#### Prompt:
Which lines of the material hold the word "styles"? Copy each one.
-- Listed entries follows --
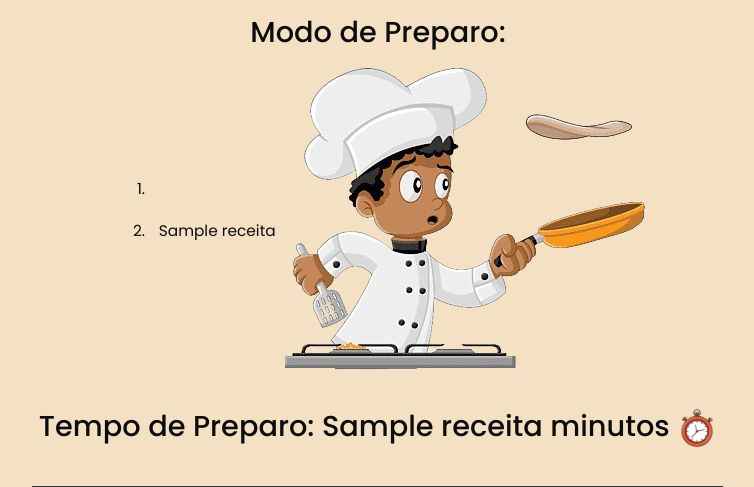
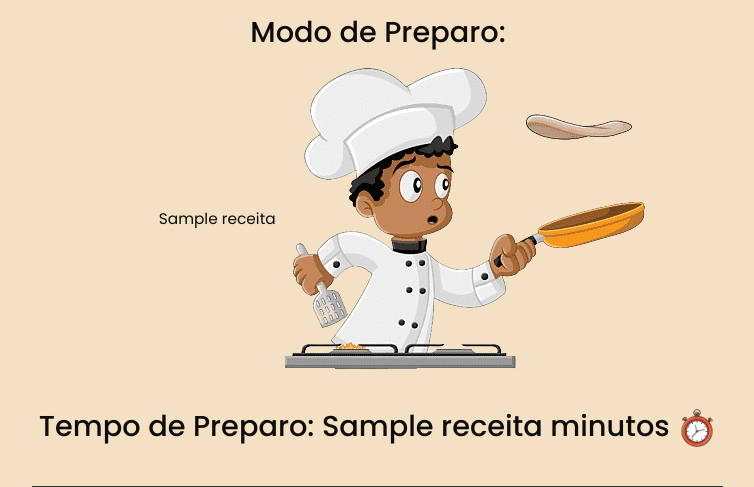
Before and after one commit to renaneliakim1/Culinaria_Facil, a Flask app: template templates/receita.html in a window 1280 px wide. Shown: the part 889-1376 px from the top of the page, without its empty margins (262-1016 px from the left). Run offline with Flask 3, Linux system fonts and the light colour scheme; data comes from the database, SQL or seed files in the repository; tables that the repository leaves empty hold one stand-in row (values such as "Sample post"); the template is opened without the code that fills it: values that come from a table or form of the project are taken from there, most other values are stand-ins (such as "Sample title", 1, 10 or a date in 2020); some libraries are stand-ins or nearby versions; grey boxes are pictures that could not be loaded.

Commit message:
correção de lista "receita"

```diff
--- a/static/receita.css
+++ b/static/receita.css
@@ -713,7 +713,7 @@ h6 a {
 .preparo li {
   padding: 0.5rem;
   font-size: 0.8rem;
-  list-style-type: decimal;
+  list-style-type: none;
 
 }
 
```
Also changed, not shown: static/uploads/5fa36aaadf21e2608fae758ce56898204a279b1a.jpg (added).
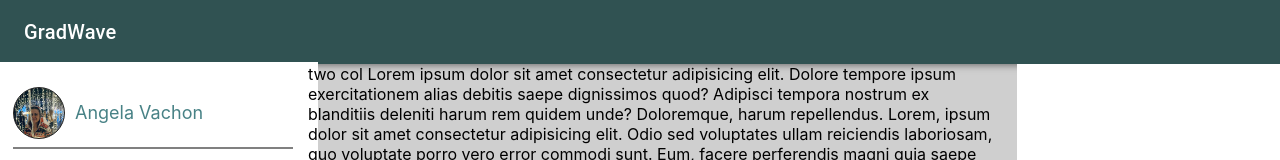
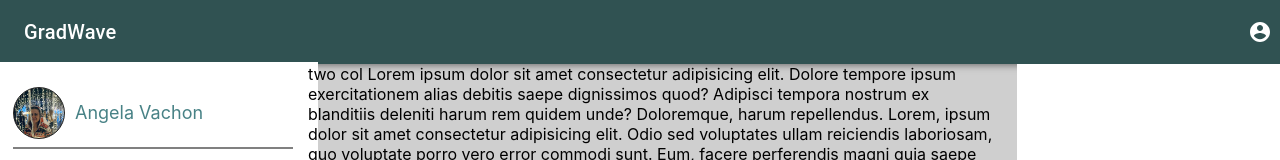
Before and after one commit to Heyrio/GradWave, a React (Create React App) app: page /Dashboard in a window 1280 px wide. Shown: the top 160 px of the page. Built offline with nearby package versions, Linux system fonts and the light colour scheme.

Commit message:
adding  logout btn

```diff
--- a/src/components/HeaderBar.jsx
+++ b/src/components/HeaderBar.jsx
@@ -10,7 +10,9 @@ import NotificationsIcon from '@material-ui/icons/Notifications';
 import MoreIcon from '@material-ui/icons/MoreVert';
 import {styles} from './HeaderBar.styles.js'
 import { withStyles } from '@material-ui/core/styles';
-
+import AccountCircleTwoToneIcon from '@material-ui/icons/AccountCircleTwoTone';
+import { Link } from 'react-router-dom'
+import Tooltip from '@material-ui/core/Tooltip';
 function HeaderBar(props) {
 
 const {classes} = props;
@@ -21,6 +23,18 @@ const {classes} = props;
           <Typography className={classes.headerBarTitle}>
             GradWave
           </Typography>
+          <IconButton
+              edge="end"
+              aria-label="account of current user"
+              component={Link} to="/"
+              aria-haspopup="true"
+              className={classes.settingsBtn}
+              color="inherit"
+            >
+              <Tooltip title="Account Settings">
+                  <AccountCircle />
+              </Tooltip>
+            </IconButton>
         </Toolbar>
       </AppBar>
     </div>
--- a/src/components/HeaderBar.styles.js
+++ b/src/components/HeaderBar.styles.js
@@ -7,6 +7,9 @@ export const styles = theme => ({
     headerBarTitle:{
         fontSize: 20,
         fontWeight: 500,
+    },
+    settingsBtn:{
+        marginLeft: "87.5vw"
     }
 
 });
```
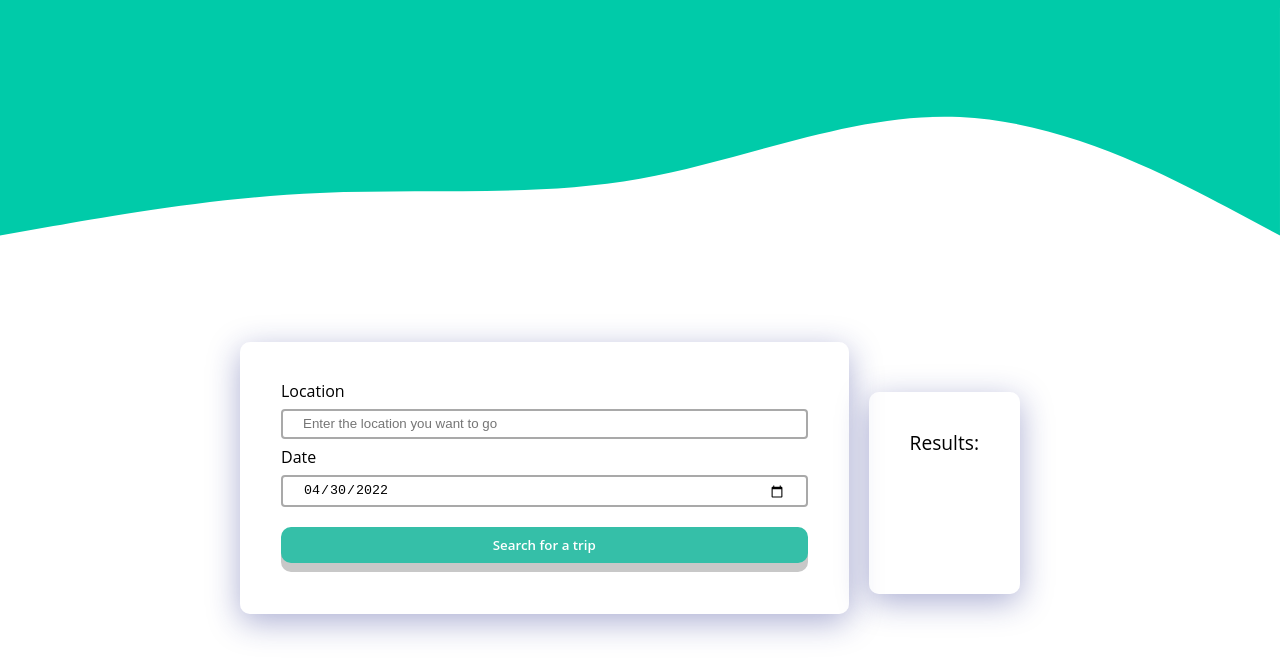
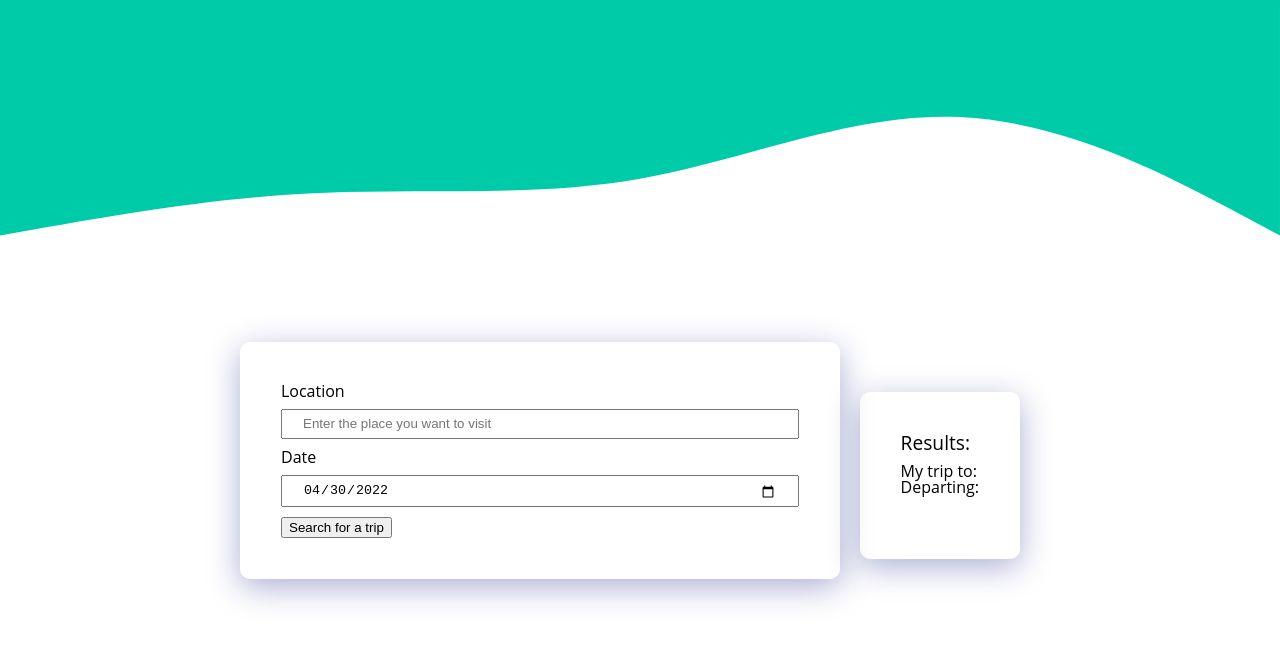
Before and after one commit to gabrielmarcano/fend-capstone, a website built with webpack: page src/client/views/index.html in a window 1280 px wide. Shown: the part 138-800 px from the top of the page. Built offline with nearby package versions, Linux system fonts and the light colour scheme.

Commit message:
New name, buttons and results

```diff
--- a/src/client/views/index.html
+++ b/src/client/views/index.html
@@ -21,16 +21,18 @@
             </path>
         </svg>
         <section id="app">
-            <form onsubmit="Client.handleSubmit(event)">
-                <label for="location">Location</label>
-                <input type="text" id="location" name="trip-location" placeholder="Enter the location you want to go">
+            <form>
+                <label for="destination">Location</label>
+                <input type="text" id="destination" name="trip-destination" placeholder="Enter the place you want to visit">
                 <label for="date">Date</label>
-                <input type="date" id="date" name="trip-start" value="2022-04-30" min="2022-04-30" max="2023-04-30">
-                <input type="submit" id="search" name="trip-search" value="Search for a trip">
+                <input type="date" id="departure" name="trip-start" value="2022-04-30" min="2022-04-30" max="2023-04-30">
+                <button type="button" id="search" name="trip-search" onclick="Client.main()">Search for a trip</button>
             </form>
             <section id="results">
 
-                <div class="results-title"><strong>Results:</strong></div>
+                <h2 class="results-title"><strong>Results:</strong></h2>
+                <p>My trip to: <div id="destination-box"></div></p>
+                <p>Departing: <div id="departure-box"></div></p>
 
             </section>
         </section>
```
-- Listed entries concluded --
-- Listed entries follows --
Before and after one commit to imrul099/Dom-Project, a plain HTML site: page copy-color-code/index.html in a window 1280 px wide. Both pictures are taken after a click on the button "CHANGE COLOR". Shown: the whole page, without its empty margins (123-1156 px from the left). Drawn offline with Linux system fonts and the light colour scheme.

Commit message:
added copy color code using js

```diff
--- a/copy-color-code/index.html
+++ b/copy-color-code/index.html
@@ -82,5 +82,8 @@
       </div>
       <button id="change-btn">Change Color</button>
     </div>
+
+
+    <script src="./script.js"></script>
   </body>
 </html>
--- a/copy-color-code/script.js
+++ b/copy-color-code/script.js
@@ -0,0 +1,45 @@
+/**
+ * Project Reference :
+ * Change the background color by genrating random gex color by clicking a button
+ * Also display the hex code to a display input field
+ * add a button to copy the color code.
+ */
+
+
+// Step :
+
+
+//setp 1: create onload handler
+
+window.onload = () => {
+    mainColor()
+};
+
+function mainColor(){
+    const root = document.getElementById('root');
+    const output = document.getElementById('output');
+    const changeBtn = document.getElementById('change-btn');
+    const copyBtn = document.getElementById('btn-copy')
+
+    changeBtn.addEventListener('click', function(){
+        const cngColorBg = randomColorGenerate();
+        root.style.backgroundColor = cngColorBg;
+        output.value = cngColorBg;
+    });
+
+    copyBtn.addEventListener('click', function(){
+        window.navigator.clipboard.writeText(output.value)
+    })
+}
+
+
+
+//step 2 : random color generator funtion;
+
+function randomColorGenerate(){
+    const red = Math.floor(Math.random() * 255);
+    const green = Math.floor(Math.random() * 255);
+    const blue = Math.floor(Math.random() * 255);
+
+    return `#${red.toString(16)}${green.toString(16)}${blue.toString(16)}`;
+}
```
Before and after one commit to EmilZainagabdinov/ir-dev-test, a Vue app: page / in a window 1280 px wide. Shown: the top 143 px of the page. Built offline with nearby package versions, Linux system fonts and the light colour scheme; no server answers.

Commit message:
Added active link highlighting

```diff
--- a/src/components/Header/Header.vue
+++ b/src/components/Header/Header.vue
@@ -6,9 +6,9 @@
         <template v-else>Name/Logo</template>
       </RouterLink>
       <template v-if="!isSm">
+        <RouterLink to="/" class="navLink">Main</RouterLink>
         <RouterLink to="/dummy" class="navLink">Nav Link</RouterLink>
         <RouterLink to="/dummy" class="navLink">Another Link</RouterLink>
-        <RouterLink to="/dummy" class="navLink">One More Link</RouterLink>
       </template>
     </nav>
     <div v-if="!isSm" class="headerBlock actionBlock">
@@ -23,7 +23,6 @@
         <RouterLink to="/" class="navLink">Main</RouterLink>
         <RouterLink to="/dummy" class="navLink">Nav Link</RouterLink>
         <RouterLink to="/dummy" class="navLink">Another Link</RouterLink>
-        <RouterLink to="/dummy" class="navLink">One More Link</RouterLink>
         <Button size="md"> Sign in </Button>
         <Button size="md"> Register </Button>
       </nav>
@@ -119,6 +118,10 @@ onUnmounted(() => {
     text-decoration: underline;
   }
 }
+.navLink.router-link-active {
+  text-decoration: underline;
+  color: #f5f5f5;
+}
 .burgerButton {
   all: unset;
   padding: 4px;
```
-- Listed entries concluded --
-- Listed entries follows --
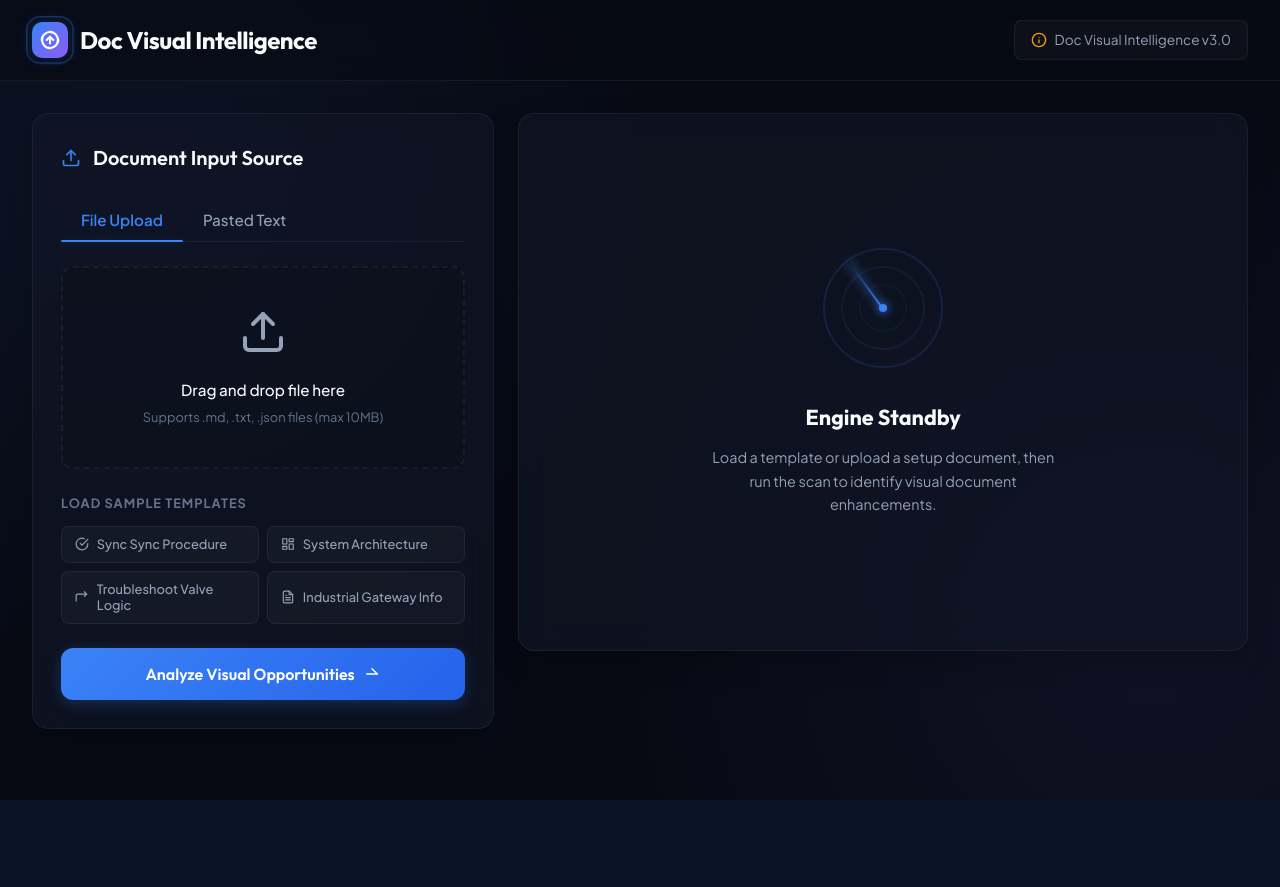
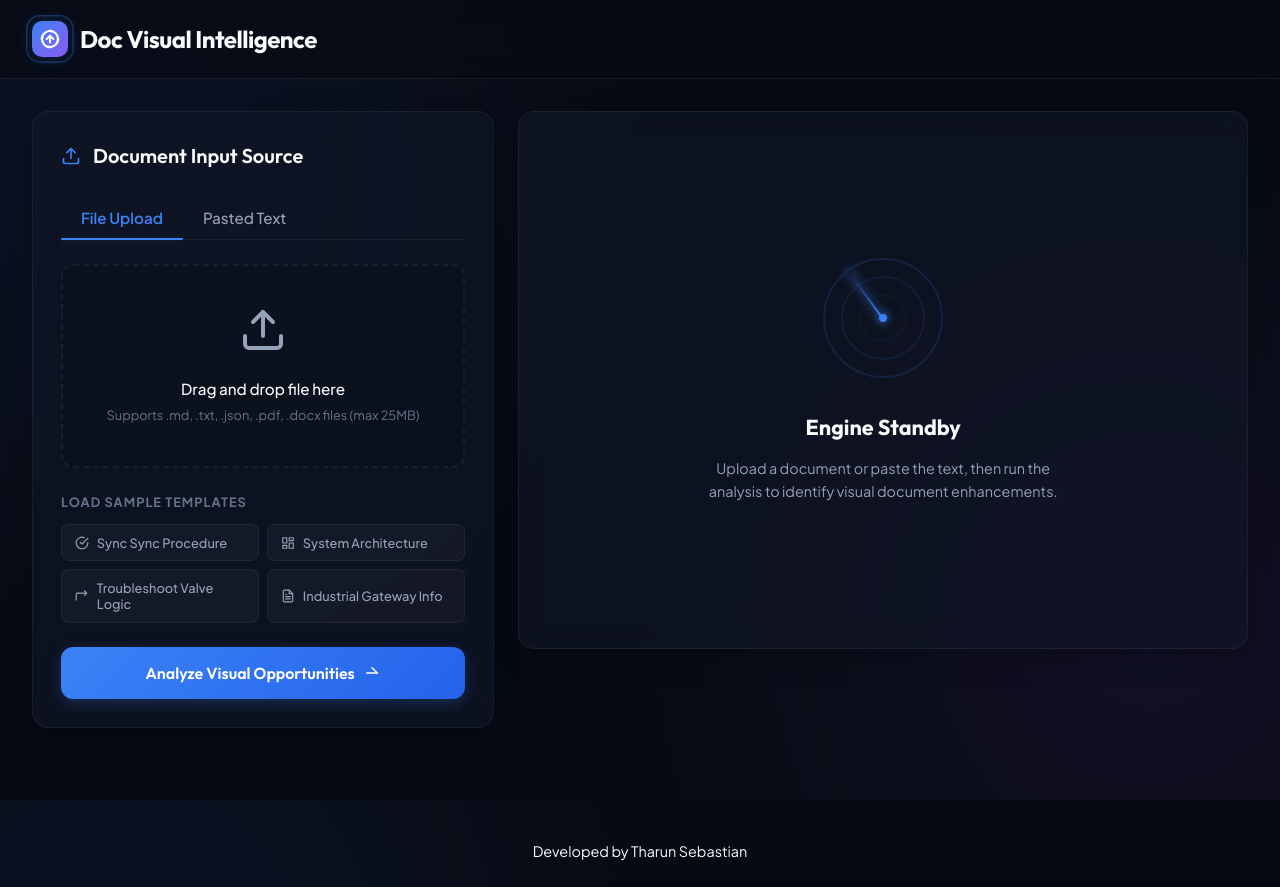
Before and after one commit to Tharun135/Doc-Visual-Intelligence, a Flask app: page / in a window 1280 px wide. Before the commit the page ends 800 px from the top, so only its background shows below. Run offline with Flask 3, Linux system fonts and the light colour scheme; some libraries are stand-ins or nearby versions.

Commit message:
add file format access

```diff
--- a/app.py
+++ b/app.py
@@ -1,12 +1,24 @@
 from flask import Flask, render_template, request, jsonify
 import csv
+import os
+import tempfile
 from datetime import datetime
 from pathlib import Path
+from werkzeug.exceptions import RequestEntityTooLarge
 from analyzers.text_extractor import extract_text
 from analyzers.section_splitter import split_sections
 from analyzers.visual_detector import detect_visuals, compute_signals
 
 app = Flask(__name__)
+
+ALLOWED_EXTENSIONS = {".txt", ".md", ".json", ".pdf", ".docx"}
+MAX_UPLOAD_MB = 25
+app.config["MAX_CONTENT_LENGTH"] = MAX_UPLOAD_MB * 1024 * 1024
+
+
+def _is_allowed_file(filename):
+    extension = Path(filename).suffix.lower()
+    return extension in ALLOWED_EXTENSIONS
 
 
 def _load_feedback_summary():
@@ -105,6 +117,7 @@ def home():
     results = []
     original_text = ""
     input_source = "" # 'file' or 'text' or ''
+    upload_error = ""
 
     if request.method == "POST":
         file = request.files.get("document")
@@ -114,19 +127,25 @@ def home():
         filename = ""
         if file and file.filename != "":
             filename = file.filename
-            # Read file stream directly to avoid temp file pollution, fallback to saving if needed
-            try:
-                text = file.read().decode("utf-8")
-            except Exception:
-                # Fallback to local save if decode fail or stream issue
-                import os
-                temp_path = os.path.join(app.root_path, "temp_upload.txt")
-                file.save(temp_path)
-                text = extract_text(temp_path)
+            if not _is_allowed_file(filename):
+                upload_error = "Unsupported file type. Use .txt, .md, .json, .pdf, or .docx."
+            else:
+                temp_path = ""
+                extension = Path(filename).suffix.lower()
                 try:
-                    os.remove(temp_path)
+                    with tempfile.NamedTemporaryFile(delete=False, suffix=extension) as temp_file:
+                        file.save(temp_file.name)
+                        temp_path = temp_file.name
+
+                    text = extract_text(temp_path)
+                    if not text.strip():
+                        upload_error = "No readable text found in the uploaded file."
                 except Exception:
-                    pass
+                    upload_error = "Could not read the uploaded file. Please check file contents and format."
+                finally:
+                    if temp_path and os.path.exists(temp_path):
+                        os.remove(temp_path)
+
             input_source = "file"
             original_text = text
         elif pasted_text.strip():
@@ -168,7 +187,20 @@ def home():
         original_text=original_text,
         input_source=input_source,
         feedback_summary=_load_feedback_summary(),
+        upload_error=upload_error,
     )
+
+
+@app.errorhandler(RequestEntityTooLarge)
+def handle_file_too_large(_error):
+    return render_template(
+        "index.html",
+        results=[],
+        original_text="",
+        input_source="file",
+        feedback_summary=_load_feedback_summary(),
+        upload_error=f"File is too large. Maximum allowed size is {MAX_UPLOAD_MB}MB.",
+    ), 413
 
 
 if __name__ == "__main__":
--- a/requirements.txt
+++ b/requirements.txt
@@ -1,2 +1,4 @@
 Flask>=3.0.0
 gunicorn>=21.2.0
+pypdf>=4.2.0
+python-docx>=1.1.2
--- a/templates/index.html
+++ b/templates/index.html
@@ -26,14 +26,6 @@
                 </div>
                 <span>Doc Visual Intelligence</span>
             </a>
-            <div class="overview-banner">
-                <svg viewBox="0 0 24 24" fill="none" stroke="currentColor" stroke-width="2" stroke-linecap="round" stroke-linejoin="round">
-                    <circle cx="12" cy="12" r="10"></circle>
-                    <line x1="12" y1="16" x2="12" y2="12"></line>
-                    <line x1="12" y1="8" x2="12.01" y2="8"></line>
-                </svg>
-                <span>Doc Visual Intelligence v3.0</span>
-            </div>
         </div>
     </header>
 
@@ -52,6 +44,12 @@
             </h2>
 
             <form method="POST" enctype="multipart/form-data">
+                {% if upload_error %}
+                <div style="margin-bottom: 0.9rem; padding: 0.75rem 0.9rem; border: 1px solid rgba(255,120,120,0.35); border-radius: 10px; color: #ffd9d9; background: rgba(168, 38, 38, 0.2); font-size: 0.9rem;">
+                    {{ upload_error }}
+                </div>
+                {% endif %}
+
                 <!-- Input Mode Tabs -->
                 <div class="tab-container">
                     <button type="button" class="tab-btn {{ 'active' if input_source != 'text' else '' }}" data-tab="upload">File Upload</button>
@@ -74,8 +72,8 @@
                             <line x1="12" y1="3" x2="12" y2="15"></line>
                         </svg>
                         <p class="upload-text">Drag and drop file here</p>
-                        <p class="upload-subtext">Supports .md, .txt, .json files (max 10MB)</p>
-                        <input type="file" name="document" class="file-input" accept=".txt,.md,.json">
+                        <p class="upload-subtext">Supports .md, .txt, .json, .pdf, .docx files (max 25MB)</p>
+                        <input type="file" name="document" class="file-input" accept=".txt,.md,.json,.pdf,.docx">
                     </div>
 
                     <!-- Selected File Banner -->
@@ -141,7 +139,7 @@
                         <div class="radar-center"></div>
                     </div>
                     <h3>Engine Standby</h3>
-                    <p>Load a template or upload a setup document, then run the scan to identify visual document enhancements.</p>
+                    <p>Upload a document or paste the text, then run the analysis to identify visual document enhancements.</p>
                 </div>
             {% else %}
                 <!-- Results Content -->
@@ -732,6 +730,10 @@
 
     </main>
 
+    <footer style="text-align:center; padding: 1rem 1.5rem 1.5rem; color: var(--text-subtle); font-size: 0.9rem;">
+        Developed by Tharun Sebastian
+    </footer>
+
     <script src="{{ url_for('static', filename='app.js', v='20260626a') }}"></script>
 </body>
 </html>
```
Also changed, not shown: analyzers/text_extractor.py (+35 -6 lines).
-- Listed entries concluded --
#### Exercise output:
 import {styles} from './HeaderBar.styles.js'
 import { withStyles } from '@material-ui/core/styles';
--- a/src/components/HeaderBar.styles.js
+++ b/src/components/HeaderBar.styles.js
@@ -7,6 +7,9 @@ export const styles = theme => ({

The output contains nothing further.